Drame Fatale's mounting of Ray Bradbury's Fahrenheit 451 (first a novel in 1953; then adapted for the stage by the author in the late '70s) has a certain topicality given the current debate in free speech-circles over the 'No Platform' trend in British universities, endorsed in part by the NUS.
For those unfamiliar with the material, Fahrenheit 451 refers to the temperature required for the printed page to be consumed. In Bradbury's world, firemen start fires rather than extinguish them. Instead of one day eradicating class difference through civil discourse (my neighbour in the studio, Zachary Leather of Balliol College, kindly told me that the student politics of the moment revolves around hounding Chris Patten about admissions and minorities), the state seeks by means of blitz squads and tracker dogs to eradicate the last traces of great works of literature and thought. The bread and circuses of Ancient Rome as popular panacea for getting through the day here has dwindled yet further into the anaesthesia of pill-popping.
Bradbury's drama places the focus squarely on its actors and the text. Herein lies its one weakness, a tendency for rhetoric - and occasionally repetitive rhetoric - to stand in for dialogue that's fully integrated into character and action. This may be one of those cases where the turning of the book into a play may have been more profitably done by an objective third-party, a little readier to wield the scissors, than by the novel's author. That said, there's plenty of striking, situational dialogue for the audience to get its teeth into.
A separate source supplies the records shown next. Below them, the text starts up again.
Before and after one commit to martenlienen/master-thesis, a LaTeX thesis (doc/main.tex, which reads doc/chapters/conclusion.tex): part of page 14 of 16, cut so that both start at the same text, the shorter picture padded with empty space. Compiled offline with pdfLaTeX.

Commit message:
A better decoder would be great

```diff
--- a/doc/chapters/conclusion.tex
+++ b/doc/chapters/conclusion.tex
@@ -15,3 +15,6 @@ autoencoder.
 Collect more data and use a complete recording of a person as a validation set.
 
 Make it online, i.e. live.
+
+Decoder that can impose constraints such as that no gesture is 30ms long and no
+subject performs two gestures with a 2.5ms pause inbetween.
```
The Michael Pilch Studio is a tight, black box of a space that's always going to give a headache or ten to the production that aspires to putting on ambitious, imaginative drama. But make no mistake: this is just what Drame Fatale has done. It has employed a raised platform measuring 6.5m x 2.6m plus a tiny, related area filled with cabin trunks, books and detritus. This space is then flooded with light, alternately pounded and massaged with sound effects (outstanding work from respectively Jen Hurd and Tegan Eldrige) employed as a home, a street, a wilderness beyond the city (by excellent designer Ksenia Kulakova) where enlightened folk are preserving great texts by memory against the day when the book-burners have dwindled and fallen on a pyre of their own invention. Not least, in a terrifying moment, the dais becomes a killing-ground where a programmed Hound of the Baskervilles roams and pounces. Pretty impressive stuff from a professional company; from a student drama group - well, one reaches for superlatives.
Chris Page is suitably morose, though possibly a little too low-key at times, as the disillusioned fireman Montag whose awakening is his death-warrant. He and his wife, Mildred (a suitably jerky, ultimately traitorous Sophia Rolt) inhabit a place crawling with pain and fear. There was not a single weak link in the casting. I liked the fire chief''s enforcers, Hugo McPherson and Archie Foster in their Doc Martens. Christian Amos as Professor Faber, bloody but unbowed, was unhurried but intense; a striking combination. But the standout has to be Ali Porteous' Captain Beatty, a swarthy figure in black with tan shoes. He dominates the stage, whether barking out orders, smarmily cajoling and entrapping Montag, declaiming his cod-philosophy, or indulging in mock self-pity. I didn't know whether to admire more his fluent movement or the range of his voice.
Director Charlotte Vickers told me afterwards she's been hard at it since the beginning of March, culminating in 4 or 5 weeks of rehearsals. She kindly shared with me the genesis of the project and the process of turning her artistic vision into reality. Instead of settling for something small-scale and safe, she's taken her cast and crew - and audience - out of their comfort zone and gone for something high, wide and handsome. This is what student drama should be about.
Dystopia awaits you on Jowett Walk. Don't miss it!